• Task
Every line containing the string "getAllBooks" should be returned from the records.

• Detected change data
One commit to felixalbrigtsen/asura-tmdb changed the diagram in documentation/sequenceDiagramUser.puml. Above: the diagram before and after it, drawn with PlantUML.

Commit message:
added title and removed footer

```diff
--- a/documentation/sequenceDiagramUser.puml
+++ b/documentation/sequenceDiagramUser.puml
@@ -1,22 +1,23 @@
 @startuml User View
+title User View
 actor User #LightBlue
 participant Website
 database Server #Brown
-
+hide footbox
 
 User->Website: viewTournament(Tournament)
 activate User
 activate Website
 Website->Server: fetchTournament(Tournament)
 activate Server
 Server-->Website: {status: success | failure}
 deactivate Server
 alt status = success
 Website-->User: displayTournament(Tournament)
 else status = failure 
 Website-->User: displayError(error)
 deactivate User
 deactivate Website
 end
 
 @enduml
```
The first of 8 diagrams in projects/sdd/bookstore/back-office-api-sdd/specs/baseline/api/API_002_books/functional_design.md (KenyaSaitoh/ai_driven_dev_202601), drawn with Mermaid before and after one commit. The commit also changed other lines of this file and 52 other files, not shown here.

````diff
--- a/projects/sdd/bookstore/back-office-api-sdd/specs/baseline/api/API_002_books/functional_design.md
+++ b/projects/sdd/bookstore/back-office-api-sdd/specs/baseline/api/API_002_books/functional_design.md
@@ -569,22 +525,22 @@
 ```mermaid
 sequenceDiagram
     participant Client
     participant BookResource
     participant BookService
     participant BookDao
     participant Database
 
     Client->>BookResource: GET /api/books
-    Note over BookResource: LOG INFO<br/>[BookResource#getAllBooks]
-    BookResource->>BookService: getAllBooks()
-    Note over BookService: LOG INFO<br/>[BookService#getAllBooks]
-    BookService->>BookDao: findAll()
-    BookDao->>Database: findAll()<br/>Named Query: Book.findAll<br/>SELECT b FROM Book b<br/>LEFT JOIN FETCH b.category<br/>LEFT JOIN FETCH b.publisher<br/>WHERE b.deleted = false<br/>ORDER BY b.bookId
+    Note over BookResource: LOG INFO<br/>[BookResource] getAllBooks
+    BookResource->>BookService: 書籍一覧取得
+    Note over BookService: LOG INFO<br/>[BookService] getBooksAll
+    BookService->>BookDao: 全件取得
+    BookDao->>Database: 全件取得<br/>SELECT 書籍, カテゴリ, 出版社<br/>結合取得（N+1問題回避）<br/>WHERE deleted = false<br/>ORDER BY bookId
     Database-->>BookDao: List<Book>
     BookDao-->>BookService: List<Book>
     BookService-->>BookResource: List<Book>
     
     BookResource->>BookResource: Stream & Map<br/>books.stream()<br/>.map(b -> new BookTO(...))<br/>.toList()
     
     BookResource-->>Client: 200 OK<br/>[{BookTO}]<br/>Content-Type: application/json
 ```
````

• Answer space
-    Note over BookResource: LOG INFO<br/>[BookResource#getAllBooks]
-    BookResource->>BookService: getAllBooks()
-    Note over BookService: LOG INFO<br/>[BookService#getAllBooks]
+    Note over BookResource: LOG INFO<br/>[BookResource] getAllBooks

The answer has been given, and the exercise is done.